▸ Records shown:
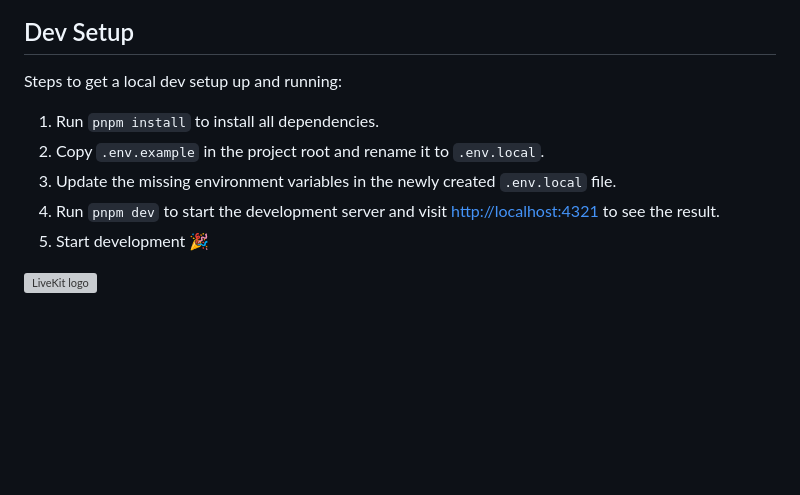
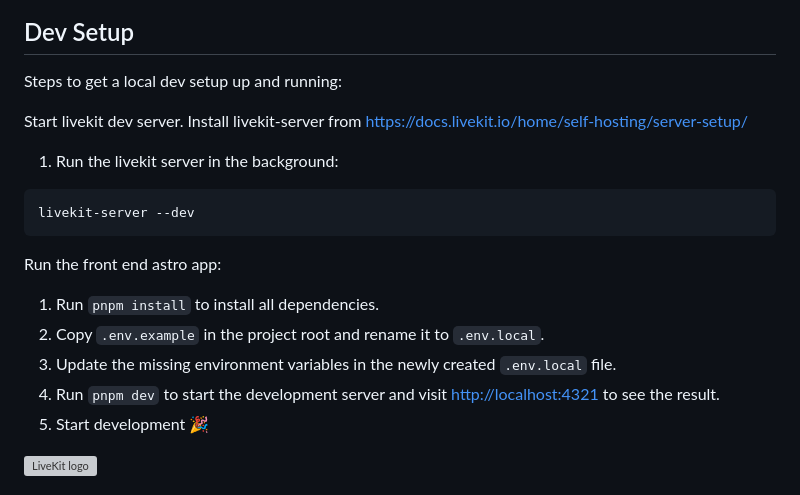
Before and after one commit to bitkarrot/livekit-react-astro, a Markdown page: README.md, the part around the change. Rendered like a GitHub page; blank space fills up the shorter version; grey boxes are pictures that could not be loaded.

````diff
--- a/README.md
+++ b/README.md
@@ -13,11 +13,24 @@ This is a work in progress port of [LiveKit Meet](https://github.com/livekit/mee
 
 Steps to get a local dev setup up and running:
 
+Start livekit dev server. Install livekit-server from
+https://docs.livekit.io/home/self-hosting/server-setup/
+
+1. Run the livekit server in the background:
+
+```sh
+livekit-server --dev
+```
+
+Run the front end astro app:
+
 1. Run `pnpm install` to install all dependencies.
 2. Copy `.env.example` in the project root and rename it to `.env.local`.
 3. Update the missing environment variables in the newly created `.env.local` file.
 4. Run `pnpm dev` to start the development server and visit [http://localhost:4321](http://localhost:4321) to see the result.
 5. Start development 🎉
+
+
 
 <a href="https://livekit.io/">
   <img src="./.github/assets/livekit-mark.png" alt="LiveKit logo" width="100" height="100">
````
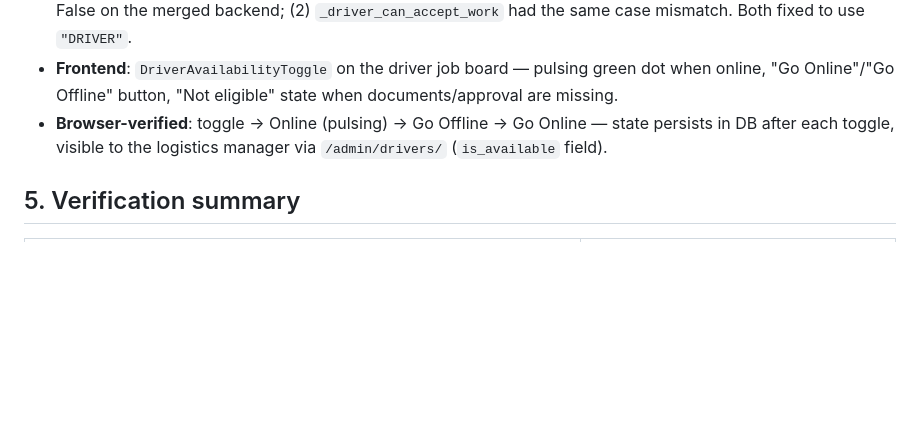
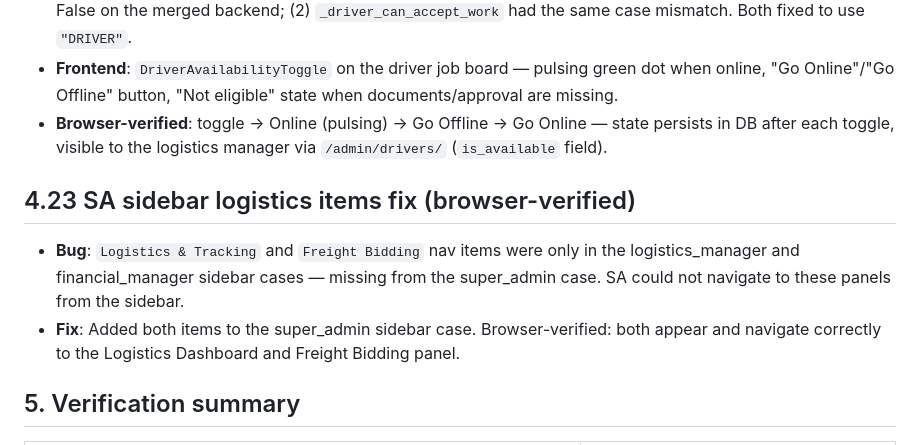
Before and after one commit to MuhajirHayru/MergedbothSystems, a Markdown page: NAVIGATION_API_MATRIX.md, the part around the change. GitHub-like rendering; blank space fills up the shorter version.

Commit message:
Fix SA sidebar: add Logistics & Tracking + Freight Bidding nav items (browser-verified)

```diff
--- a/NAVIGATION_API_MATRIX.md
+++ b/NAVIGATION_API_MATRIX.md
@@ -277,6 +277,11 @@ Chat channels load via REST; WebSocket delivery (`/ws/notifications/`, presence)
 - **Frontend**: `DriverAvailabilityToggle` on the driver job board — pulsing green dot when online, "Go Online"/"Go Offline" button, "Not eligible" state when documents/approval are missing.
 - **Browser-verified**: toggle → Online (pulsing) → Go Offline → Go Online — state persists in DB after each toggle, visible to the logistics manager via `/admin/drivers/` (`is_available` field).
 
+## 4.23 SA sidebar logistics items fix (browser-verified)
+
+- **Bug**: `Logistics & Tracking` and `Freight Bidding` nav items were only in the logistics_manager and financial_manager sidebar cases — missing from the super_admin case. SA could not navigate to these panels from the sidebar.
+- **Fix**: Added both items to the super_admin sidebar case. Browser-verified: both appear and navigate correctly to the Logistics Dashboard and Freight Bidding panel.
+
 ## 5. Verification summary
 
 | Layer | Result |
```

▸ Exercise brief: Output all of the data exactly as it stands, minus any images.

▸ Exercise result:
Before and after one commit to bitkarrot/livekit-react-astro, a Markdown page: README.md, the part around the change. Rendered like a GitHub page; blank space fills up the shorter version; grey boxes are pictures that could not be loaded.

````diff
--- a/README.md
+++ b/README.md
@@ -13,11 +13,24 @@ This is a work in progress port of [LiveKit Meet](https://github.com/livekit/mee
 
 Steps to get a local dev setup up and running:
 
+Start livekit dev server. Install livekit-server from
+https://docs.livekit.io/home/self-hosting/server-setup/
+
+1. Run the livekit server in the background:
+
+```sh
+livekit-server --dev
+```
+
+Run the front end astro app:
+
 1. Run `pnpm install` to install all dependencies.
 2. Copy `.env.example` in the project root and rename it to `.env.local`.
 3. Update the missing environment variables in the newly created `.env.local` file.
 4. Run `pnpm dev` to start the development server and visit [http://localhost:4321](http://localhost:4321) to see the result.
 5. Start development 🎉
+
+
 
 <a href="https://livekit.io/">
   <img src="./.github/assets/livekit-mark.png" alt="LiveKit logo" width="100" height="100">
````
Before and after one commit to MuhajirHayru/MergedbothSystems, a Markdown page: NAVIGATION_API_MATRIX.md, the part around the change. GitHub-like rendering; blank space fills up the shorter version.

Commit message:
Fix SA sidebar: add Logistics & Tracking + Freight Bidding nav items (browser-verified)

```diff
--- a/NAVIGATION_API_MATRIX.md
+++ b/NAVIGATION_API_MATRIX.md
@@ -277,6 +277,11 @@ Chat channels load via REST; WebSocket delivery (`/ws/notifications/`, presence)
 - **Frontend**: `DriverAvailabilityToggle` on the driver job board — pulsing green dot when online, "Go Online"/"Go Offline" button, "Not eligible" state when documents/approval are missing.
 - **Browser-verified**: toggle → Online (pulsing) → Go Offline → Go Online — state persists in DB after each toggle, visible to the logistics manager via `/admin/drivers/` (`is_available` field).
 
+## 4.23 SA sidebar logistics items fix (browser-verified)
+
+- **Bug**: `Logistics & Tracking` and `Freight Bidding` nav items were only in the logistics_manager and financial_manager sidebar cases — missing from the super_admin case. SA could not navigate to these panels from the sidebar.
+- **Fix**: Added both items to the super_admin sidebar case. Browser-verified: both appear and navigate correctly to the Logistics Dashboard and Freight Bidding panel.
+
 ## 5. Verification summary
 
 | Layer | Result |
```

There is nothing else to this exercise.